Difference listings
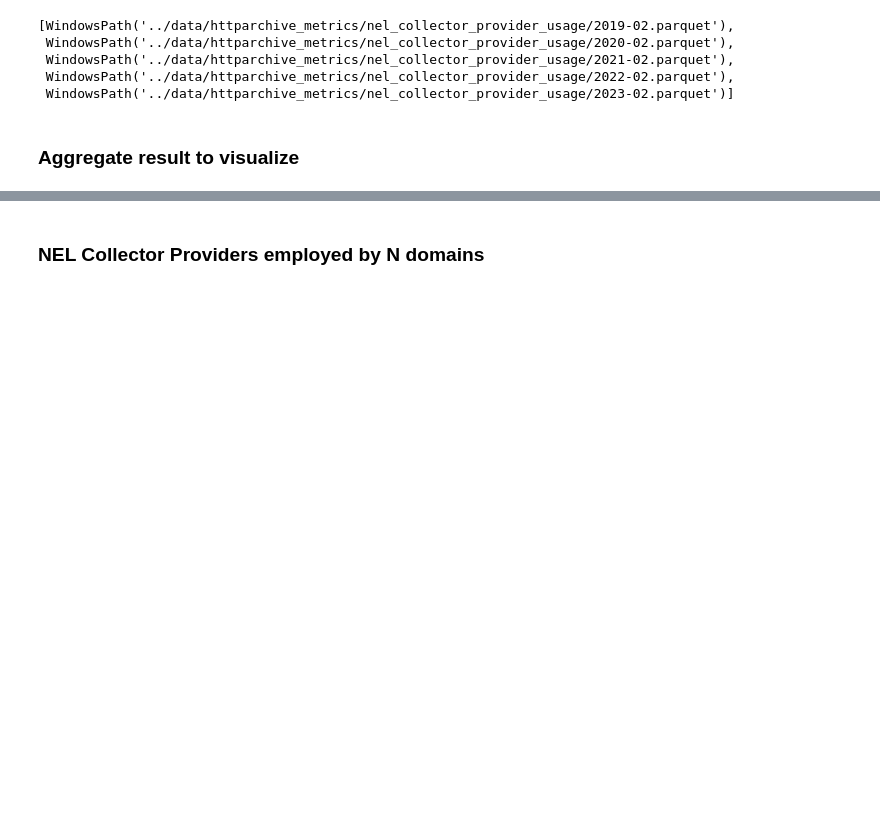
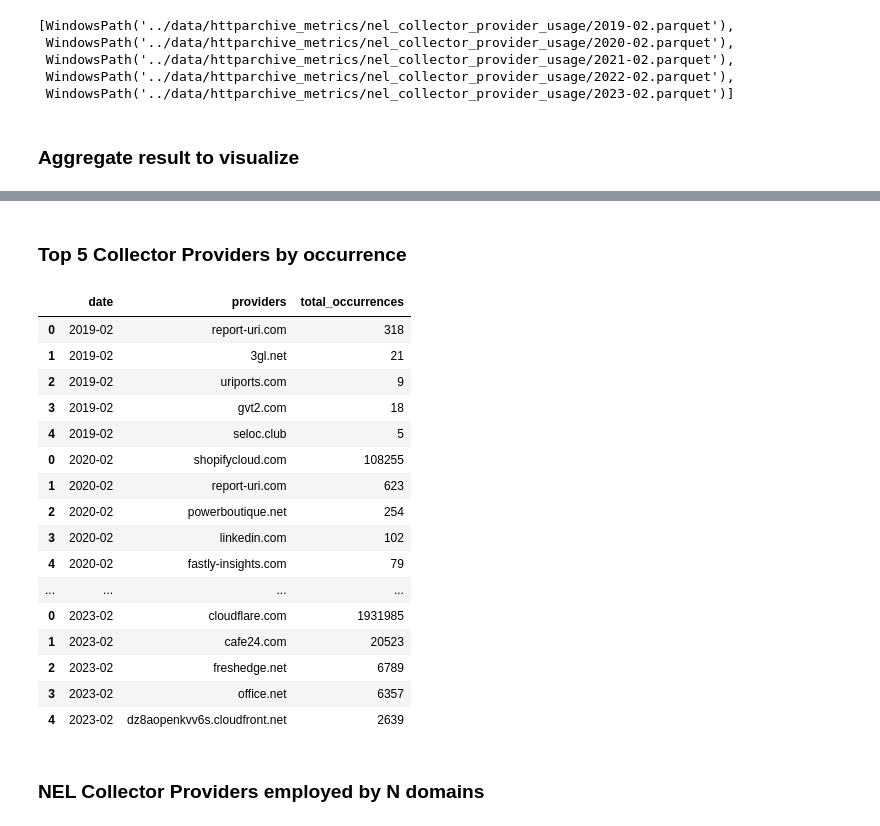
Before and after one commit to JurikMatej/IBP-NEL-Analysis-Scripts, a Jupyter notebook: results/result_nel_collector_provider_usage.ipynb, the cells around one changed output, grey strips where cells are left out. Saved outputs shown, nothing was run; the diff lists cells and outputs as text; code cells hidden in the pictures; blank space fills up the shorter version.

```diff
--- a/results/result_nel_collector_provider_usage.ipynb
+++ b/results/result_nel_collector_provider_usage.ipynb
@@ -72,3 +125,39 @@ result[result.index < 5][['date_formatted', 'providers', 'as_primary', 'share_as
+# %% [markdown]
+### Top 5 Collector Providers by occurrence
+# %%
+occurrence_data = result[['date', 'providers', 'as_primary', 'as_secondary', 'among_fallback']]
+
+top_5_data = pd.DataFrame()
+for month in dates_to_visualize:
+    monthly_data = occurrence_data[occurrence_data['date'] == month].copy()
+
+    monthly_data['total_occurrences'] = monthly_data['as_primary'] + monthly_data['as_secondary'] + monthly_data['among_fallback']
+    monthly_data.drop(columns=['as_primary', 'as_secondary', 'among_fallback'], inplace=True)
+
+    monthly_data.reset_index(drop=True, inplace=True)
+
+    top_5_data = pd.concat([top_5_data, monthly_data])
+
+top_5_data = top_5_data[top_5_data.index < 5]
+top_5_data
+# %% [output]
+|  | date | providers | total_occurrences |
+| 0 | 2019-02 | report-uri.com | 318 |
+| 1 | 2019-02 | 3gl.net | 21 |
+| 2 | 2019-02 | uriports.com | 9 |
+| 3 | 2019-02 | gvt2.com | 18 |
+| 4 | 2019-02 | seloc.club | 5 |
+| 0 | 2020-02 | shopifycloud.com | 108255 |
+| 1 | 2020-02 | report-uri.com | 623 |
+| 2 | 2020-02 | powerboutique.net | 254 |
+| 3 | 2020-02 | linkedin.com | 102 |
+| 4 | 2020-02 | fastly-insights.com | 79 |
+| ... | ... | ... | ... |
+| 0 | 2023-02 | cloudflare.com | 1931985 |
+| 1 | 2023-02 | cafe24.com | 20523 |
+| 2 | 2023-02 | freshedge.net | 6789 |
+| 3 | 2023-02 | office.net | 6357 |
+| 4 | 2023-02 | dz8aopenkvv6s.cloudfront.net | 2639 |
 # %% [markdown]
 ### NEL Collector Providers employed by N domains
 # %%
```
Also changed, not shown: parts of 8 cells of this notebook.
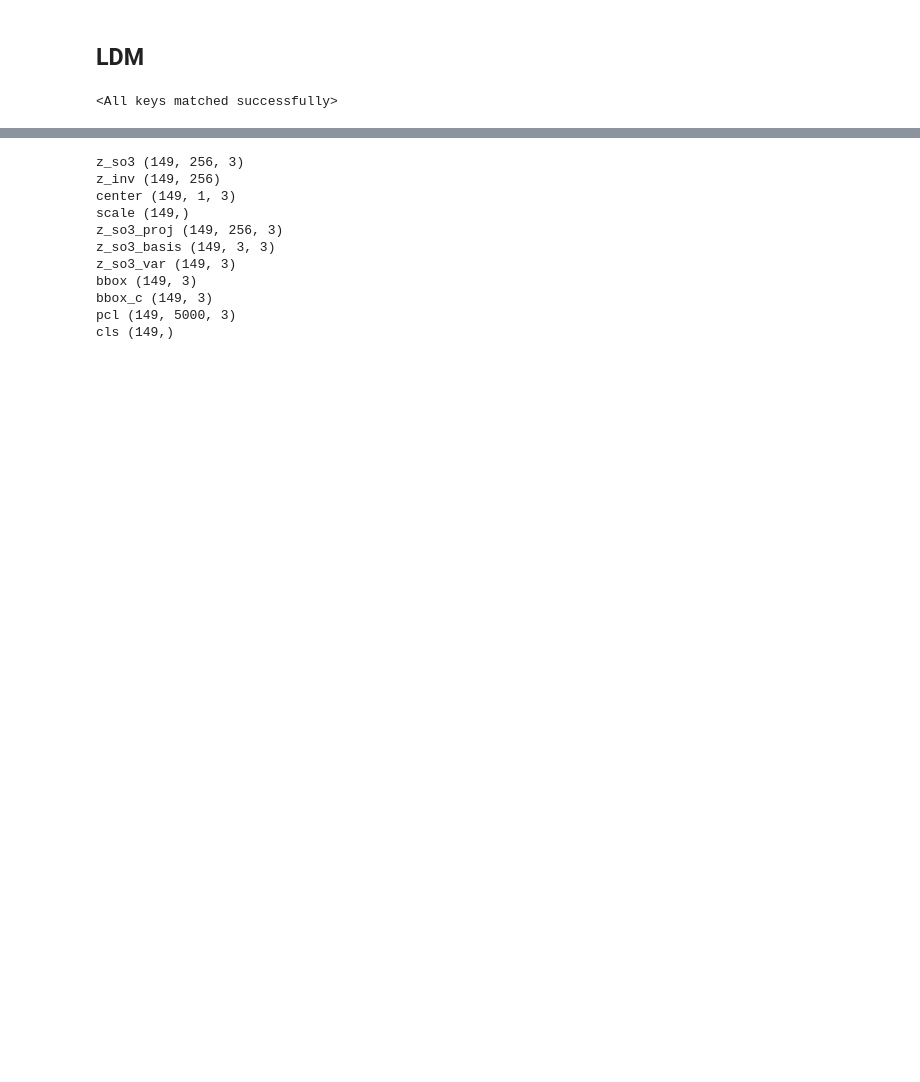
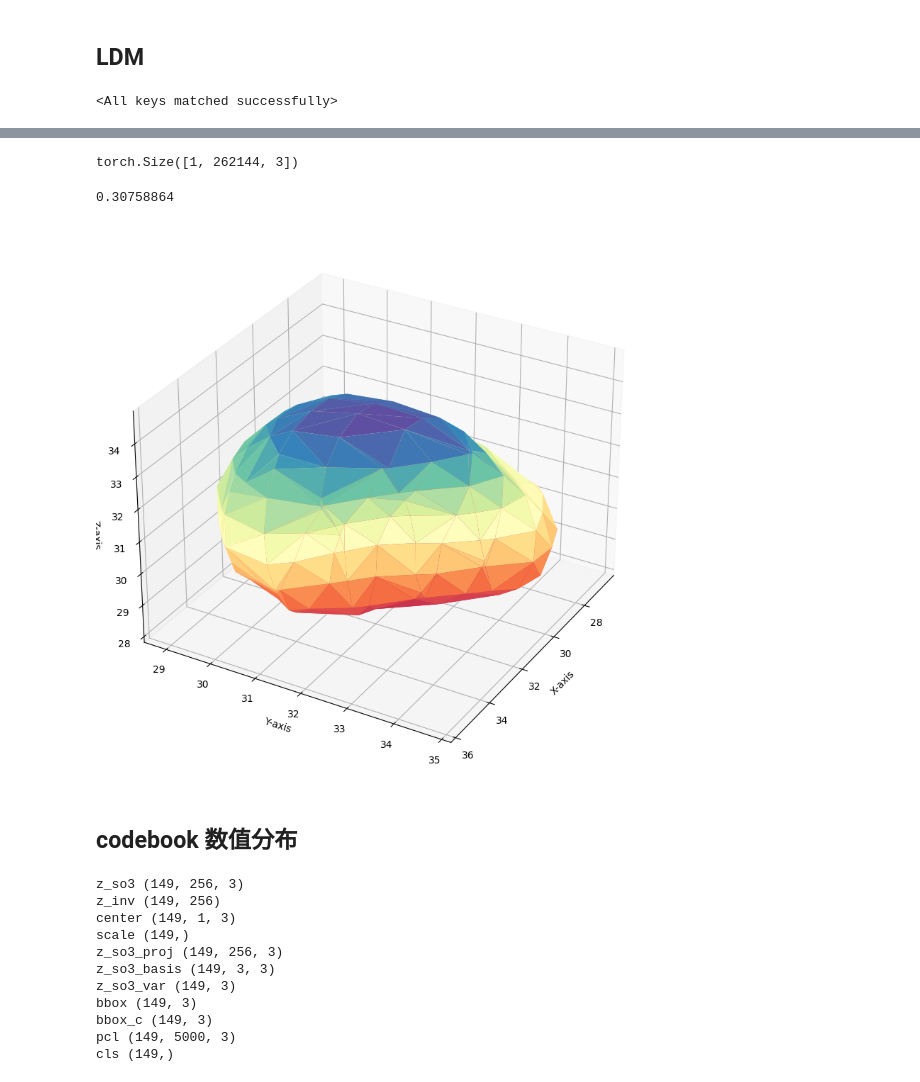
Before and after one commit to ziranyang0/EFEM, a Jupyter notebook: lib_shape_prior/dev.ipynb, the cells around one changed output, grey strips where cells are left out. Saved outputs shown, nothing was run; the diff lists cells and outputs as text; code cells hidden in the pictures; blank space fills up the shorter version.

```diff
--- a/lib_shape_prior/dev.ipynb
+++ b/lib_shape_prior/dev.ipynb
@@ -207,3 +366,77 @@ torch.Size([1, 256, 3]) torch.Size([1, 256]) torch.Size([1]) torch.Size([1, 1, 3
+# %%
+N = 64
+
+space_dim = [N, N, N]  # 示例为一个50x50x50的网格
+
+
+di = 1
+# 创建一个网格，这里我们使用np.linspace来产生线性间隔的点
+x = np.linspace(-di, di, space_dim[0])
+y = np.linspace(-di, di, space_dim[1])
+z = np.linspace(-di, di, space_dim[2])
+
+# 用np.meshgrid得到每个维度的点阵
+X, Y, Z = np.meshgrid(x, y, z, indexing='ij')
+
+# 将这些点整理成query的形式，每行是一个点的坐标
+query = np.stack([X.ravel(), Y.ravel(), Z.ravel()], axis=-1)
+
+query = torch.tensor(query,dtype=torch.float32).to(device)
+query = query.repeat(pred_so3_feat.shape[0], 1, 1)
+query.shape
+# %% [output]
+torch.Size([1, 262144, 3])
+# %%
+embedding = {
+            "z_so3": pred_so3_feat, # [B, 256, 3]
+            "z_inv": pred_inv_feat, # [B, 256]
+            "s": pred_scale, # [B]
+            # "t": centroid.unsqueeze(1), # [B, 1, 3]
+            "t": pred_center, # [B, 1, 3]
+        }
+
+sdf_hat = model.network.decode(  # SDF must have nss sampling
+            query,
+            None,
+            embedding,
+            return_sdf=True,
+        )
+# %%
+sdf_grid = sdf_hat.reshape(-1, space_dim[0], space_dim[1], space_dim[2]).to("cpu").detach().numpy()
+data = sdf_grid[0]
+# %%
+data.min()
+# %% [output]
+0.30758864
+# %%
+%matplotlib inline
+from skimage import measure
+import matplotlib.pyplot as plt
+from mpl_toolkits.mplot3d import Axes3D
+from mpl_toolkits.mplot3d.art3d import Poly3DCollection
+
+# 使用 Marching Cubes 算法提取等值面
+verts, faces, normals, values = measure.marching_cubes(data, level=0.5)
+
+# 创建一个新的图形
+fig = plt.figure(figsize=(10, 10))
+ax = fig.add_subplot(111, projection='3d')
+
+# 绘制等值面
+ax.plot_trisurf(verts[:, 0], verts[:,1], faces, verts[:, 2],
+                cmap='Spectral', lw=1)
+
+# 设置图形的视角和轴标签
+ax.view_init(30, 30)
+ax.set_xlabel("X-axis")
+ax.set_ylabel("Y-axis")
+ax.set_zlabel("Z-axis")
+
+plt.show()
+# %% [output]
+[figure, added]
+# %% [markdown]
+## codebook 数值分布
 # %%
 codebook_path = "/home/ziran/se3/EFEM/cache/mugs.npz"
 
```
Also changed, not shown: parts of 12 cells of this notebook, 15 other files.
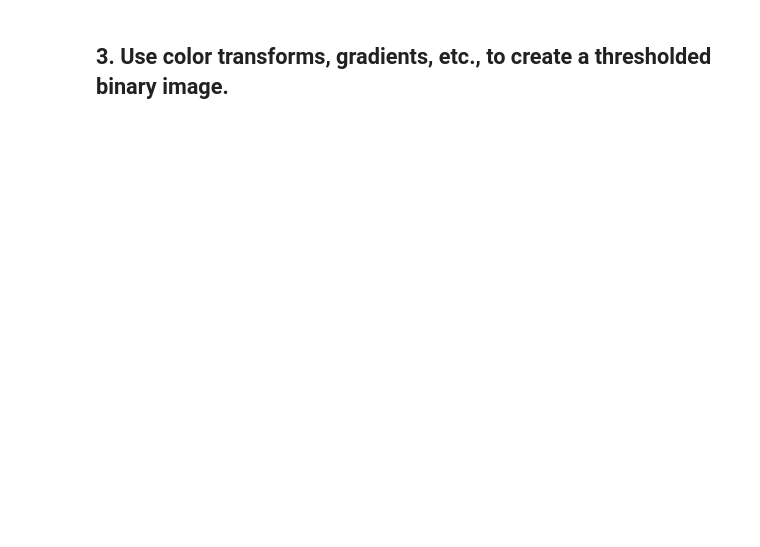
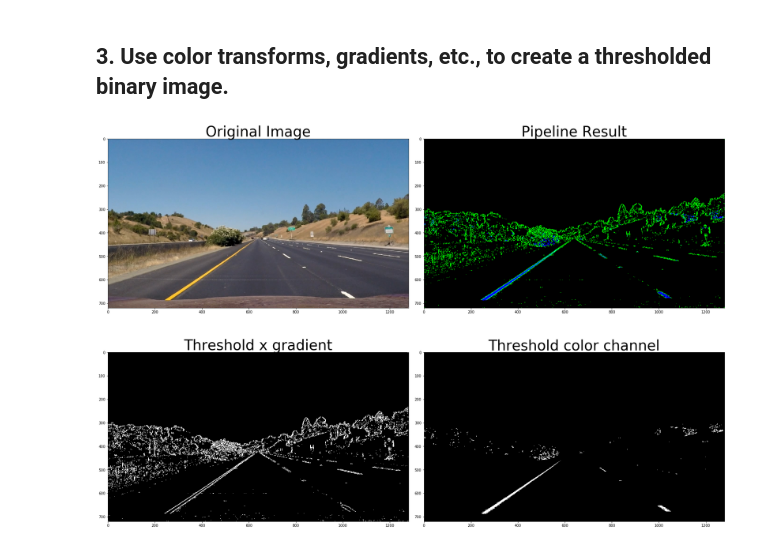
Before and after one commit to tsenying/CarND-Advanced-Lane-Lines, a Jupyter notebook: AdvancedLaneFinding.ipynb, the cells around one changed output. Saved outputs shown, nothing was run; the diff lists cells and outputs as text; code cells hidden in the pictures; blank space fills up the shorter version.

Commit message:
separate out color and gradient function

```diff
--- a/AdvancedLaneFinding.ipynb
+++ b/AdvancedLaneFinding.ipynb
@@ -147,0 +141,31 @@ plt.subplots_adjust(left=0., right=1, top=0.9, bottom=0.)
+# %%
+import matplotlib.pyplot as plt
+import matplotlib.image as mpimg
+
+%matplotlib inline
+
+# NOTE jpg and png format pixel values are different ranges? jpg = 8bit?
+# image = mpimg.imread('./signs_vehicles_xygrad.png')
+image = mpimg.imread('./test_images/straight_lines1.jpg')
+
+result, sxbinary, s_binary = colorAndGradientThresholdBinary(image)
+
+# Plot the result
+f, axes = plt.subplots(2, 2, squeeze=False, figsize=(24, 18))
+f.tight_layout()
+
+axes[0][0].imshow(image)
+axes[0][0].set_title('Original Image', fontsize=40)
+
+axes[0][1].imshow(result)
+axes[0][1].set_title('Pipeline Result', fontsize=40)
+
+axes[1][0].imshow(sxbinary, cmap='gray')
+axes[1][0].set_title('Threshold x gradient', fontsize=40)
+
+axes[1][1].imshow(s_binary, cmap='gray')
+axes[1][1].set_title('Threshold color channel', fontsize=40)
+
+plt.subplots_adjust(left=0., right=1, top=0.9, bottom=0.)
+# %% [output]
+[figure, added]
```
Also changed, not shown: parts of 2 cells of this notebook.
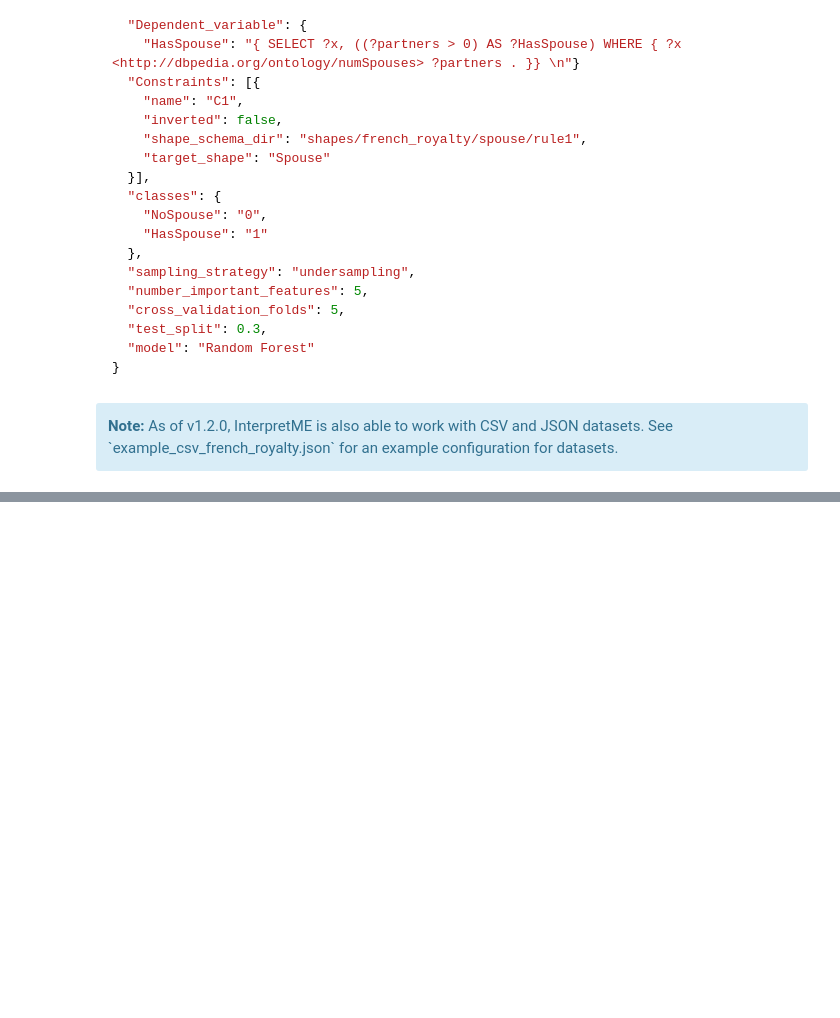
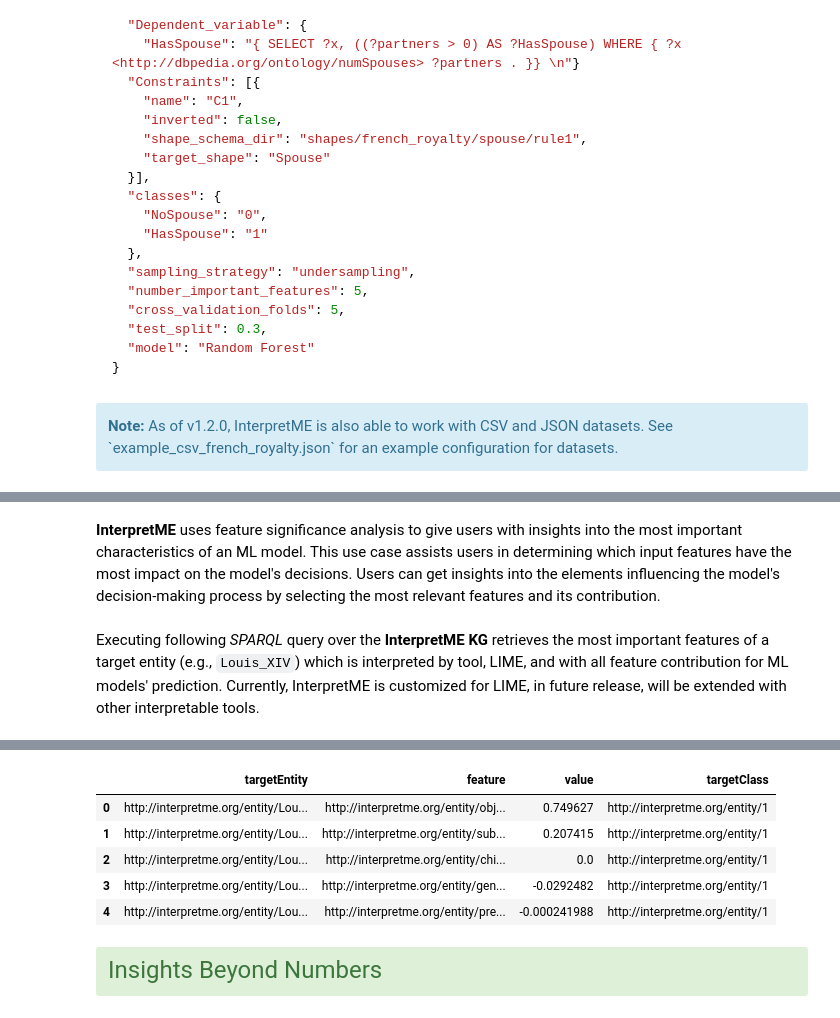
Before and after one commit to SDM-TIB/InterpretME_Demo, a Jupyter notebook: InterpretME_Demo.ipynb, the cells around one changed output, grey strips where cells are left out. Saved outputs shown, nothing was run; the diff lists cells and outputs as text; code cells hidden in the pictures; blank space fills up the shorter version.

```diff
--- a/InterpretME_Demo.ipynb
+++ b/InterpretME_Demo.ipynb
@@ -199 +81,5 @@ After uploading the semantified results to the InterpretME KG, [DeTrusty](https:
+# %% [markdown]
+**InterpretME** uses feature significance analysis to give users with insights into the most important characteristics of an ML model. This use case assists users in determining which input features have the most impact on the model's decisions. Users can get insights into the elements influencing the model's decision-making process by selecting the most relevant features and its contribution.
+# %% [markdown]
+Executing following *SPARQL* query over the **InterpretME KG** retrieves the most important features of a target entity (e.g., `Louis_XIV`) which is interpreted by tool, LIME, and with all feature contribution for ML models' prediction. Currently, InterpretME is customized for LIME, in future release, will be extended with other interpretable tools.
 # %%
@@ -200,0 +87,28 @@ from InterpretME.federated_query_engine import federated
+# %%
+input_query = """
+SELECT DISTINCT ?LIMEEntity ?InterpretableTool ?feature ?value ?targetClass
+WHERE {
+    SERVICE <https://labs.tib.eu/sdm/InterpretME-wog/sparql>{
+        FILTER( ?LIMEEntity=<http://interpretme.org/entity/Louis_XIV> )
+        ?entity a <http://interpretme.org/vocab/TargetEntity> .
+        ?entity <http://www.w3.org/2002/07/owl#sameAs> ?sourceEntity .
+        ?entity <http://interpretme.org/vocab/hasEntity> ?LIMEEntity .
+        ?entity <http://interpretme.org/vocab/hasInterpretedFeature> ?interpretedFeature .
+        ?interpretedFeature <http://www.w3.org/ns/prov#hasGeneratedBy> ?InterpretableTool .
+        ?interpretedFeature <http://interpretme.org/vocab/hasFeatureWeight> ?featureWeight .
+        ?entity <http://interpretme.org/vocab/hasEntityClassProbability> ?classProb .
+        ?classProb <http://interpretme.org/vocab/hasClass> ?targetClass .
+        FILTER(?targetClass = <http://interpretme.org/entity/1>)
+        ?featureWeight <http://interpretme.org/vocab/hasFeature> ?feature .
+        ?featureWeight <http://interpretme.org/vocab/hasWeight> ?value .
+    }
+} order by desc (?value)
+"""
+# %%
+interpretme_endpoint = 'https://labs.tib.eu/sdm/InterpretME-wog/sparql'
+input_endpoint = 'https://labs.tib.eu/sdm/InterpretME-og/sparql'
+# %%
+config = configuration(interpretme_endpoint, input_endpoint)
+query_answer = federated(input_query, config)
+query_answer
+# %% [output]
@@ -200,0 +121,10 @@ from InterpretME.federated_query_engine import federated
+|  | targetEntity | feature | value | targetClass |
+| 0 | http://interpretme.org/entity/Lou... | http://interpretme.org/entity/obj... | 0.749627 | http://interpretme.org/entity/1 |
+| 1 | http://interpretme.org/entity/Lou... | http://interpretme.org/entity/sub... | 0.207415 | http://interpretme.org/entity/1 |
+| 2 | http://interpretme.org/entity/Lou... | http://interpretme.org/entity/chi... | 0.0 | http://interpretme.org/entity/1 |
+| 3 | http://interpretme.org/entity/Lou... | http://interpretme.org/entity/gen... | -0.0292482 | http://interpretme.org/entity/1 |
+| 4 | http://interpretme.org/entity/Lou... | http://interpretme.org/entity/pre... | -0.000241988 | http://interpretme.org/entity/1 |
+# %% [markdown]
+<div class="alert-success">
+    <font size="5"> Insights Beyond Numbers </font>
+</div>
```
Also changed, not shown: parts of 44 cells of this notebook.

**TASK TO COMPLETE:** Filter the entries and copy out every line with the word "from".

**RESULT FOR THIS EXERCISE:**
+from skimage import measure
+from mpl_toolkits.mplot3d import Axes3D
+from mpl_toolkits.mplot3d.art3d import Poly3DCollection
@@ -200,0 +87,28 @@ from InterpretME.federated_query_engine import federated
@@ -200,0 +121,10 @@ from InterpretME.federated_query_engine import federated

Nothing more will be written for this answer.